WHAT THE TASK ASKS — Every line of the material is to be duplicated precisely.

DATA RECORDS —

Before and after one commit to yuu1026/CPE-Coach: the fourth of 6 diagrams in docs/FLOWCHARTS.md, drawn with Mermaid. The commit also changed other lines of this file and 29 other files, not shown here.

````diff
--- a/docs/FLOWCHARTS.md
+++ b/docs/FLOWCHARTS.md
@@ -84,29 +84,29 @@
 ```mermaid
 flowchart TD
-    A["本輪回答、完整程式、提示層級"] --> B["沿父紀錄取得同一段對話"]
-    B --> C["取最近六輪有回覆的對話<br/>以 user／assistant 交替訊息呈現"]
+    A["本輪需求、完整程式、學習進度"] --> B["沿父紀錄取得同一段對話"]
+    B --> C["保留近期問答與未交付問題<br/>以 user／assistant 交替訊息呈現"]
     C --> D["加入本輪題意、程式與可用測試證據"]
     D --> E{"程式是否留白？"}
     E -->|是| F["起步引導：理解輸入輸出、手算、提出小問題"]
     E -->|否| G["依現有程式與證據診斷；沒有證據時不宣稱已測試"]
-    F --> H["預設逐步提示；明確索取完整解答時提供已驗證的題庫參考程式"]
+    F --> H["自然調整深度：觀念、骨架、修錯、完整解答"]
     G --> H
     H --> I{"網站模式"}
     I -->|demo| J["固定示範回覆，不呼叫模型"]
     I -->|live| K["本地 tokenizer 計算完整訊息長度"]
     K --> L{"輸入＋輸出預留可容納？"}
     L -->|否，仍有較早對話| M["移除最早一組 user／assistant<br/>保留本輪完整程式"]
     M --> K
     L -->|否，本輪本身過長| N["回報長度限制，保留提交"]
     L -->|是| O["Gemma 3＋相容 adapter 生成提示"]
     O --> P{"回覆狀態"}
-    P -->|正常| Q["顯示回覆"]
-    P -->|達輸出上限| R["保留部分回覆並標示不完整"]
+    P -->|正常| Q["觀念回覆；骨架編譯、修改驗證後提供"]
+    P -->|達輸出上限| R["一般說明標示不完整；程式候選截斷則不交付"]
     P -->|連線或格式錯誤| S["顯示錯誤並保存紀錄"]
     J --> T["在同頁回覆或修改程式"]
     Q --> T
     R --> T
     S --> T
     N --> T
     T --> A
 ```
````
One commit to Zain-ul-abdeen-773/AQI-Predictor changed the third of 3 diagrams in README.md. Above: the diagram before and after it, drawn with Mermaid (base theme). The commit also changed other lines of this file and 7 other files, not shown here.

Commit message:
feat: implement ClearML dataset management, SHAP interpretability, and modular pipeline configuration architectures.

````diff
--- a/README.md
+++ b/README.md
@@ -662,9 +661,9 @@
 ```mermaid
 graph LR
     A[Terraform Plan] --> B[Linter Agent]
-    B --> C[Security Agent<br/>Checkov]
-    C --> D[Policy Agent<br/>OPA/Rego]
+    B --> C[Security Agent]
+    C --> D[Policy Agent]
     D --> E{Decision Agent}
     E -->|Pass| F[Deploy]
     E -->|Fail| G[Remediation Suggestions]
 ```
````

ANSWER BOX —
Before and after one commit to yuu1026/CPE-Coach: the fourth of 6 diagrams in docs/FLOWCHARTS.md, drawn with Mermaid. The commit also changed other lines of this file and 29 other files, not shown here.

````diff
--- a/docs/FLOWCHARTS.md
+++ b/docs/FLOWCHARTS.md
@@ -84,29 +84,29 @@
 ```mermaid
 flowchart TD
-    A["本輪回答、完整程式、提示層級"] --> B["沿父紀錄取得同一段對話"]
-    B --> C["取最近六輪有回覆的對話<br/>以 user／assistant 交替訊息呈現"]
+    A["本輪需求、完整程式、學習進度"] --> B["沿父紀錄取得同一段對話"]
+    B --> C["保留近期問答與未交付問題<br/>以 user／assistant 交替訊息呈現"]
     C --> D["加入本輪題意、程式與可用測試證據"]
     D --> E{"程式是否留白？"}
     E -->|是| F["起步引導：理解輸入輸出、手算、提出小問題"]
     E -->|否| G["依現有程式與證據診斷；沒有證據時不宣稱已測試"]
-    F --> H["預設逐步提示；明確索取完整解答時提供已驗證的題庫參考程式"]
+    F --> H["自然調整深度：觀念、骨架、修錯、完整解答"]
     G --> H
     H --> I{"網站模式"}
     I -->|demo| J["固定示範回覆，不呼叫模型"]
     I -->|live| K["本地 tokenizer 計算完整訊息長度"]
     K --> L{"輸入＋輸出預留可容納？"}
     L -->|否，仍有較早對話| M["移除最早一組 user／assistant<br/>保留本輪完整程式"]
     M --> K
     L -->|否，本輪本身過長| N["回報長度限制，保留提交"]
     L -->|是| O["Gemma 3＋相容 adapter 生成提示"]
     O --> P{"回覆狀態"}
-    P -->|正常| Q["顯示回覆"]
-    P -->|達輸出上限| R["保留部分回覆並標示不完整"]
+    P -->|正常| Q["觀念回覆；骨架編譯、修改驗證後提供"]
+    P -->|達輸出上限| R["一般說明標示不完整；程式候選截斷則不交付"]
     P -->|連線或格式錯誤| S["顯示錯誤並保存紀錄"]
     J --> T["在同頁回覆或修改程式"]
     Q --> T
     R --> T
     S --> T
     N --> T
     T --> A
 ```
````
One commit to Zain-ul-abdeen-773/AQI-Predictor changed the third of 3 diagrams in README.md. Above: the diagram before and after it, drawn with Mermaid (base theme). The commit also changed other lines of this file and 7 other files, not shown here.

Commit message:
feat: implement ClearML dataset management, SHAP interpretability, and modular pipeline configuration architectures.

````diff
--- a/README.md
+++ b/README.md
@@ -662,9 +661,9 @@
 ```mermaid
 graph LR
     A[Terraform Plan] --> B[Linter Agent]
-    B --> C[Security Agent<br/>Checkov]
-    C --> D[Policy Agent<br/>OPA/Rego]
+    B --> C[Security Agent]
+    C --> D[Policy Agent]
     D --> E{Decision Agent}
     E -->|Pass| F[Deploy]
     E -->|Fail| G[Remediation Suggestions]
 ```
````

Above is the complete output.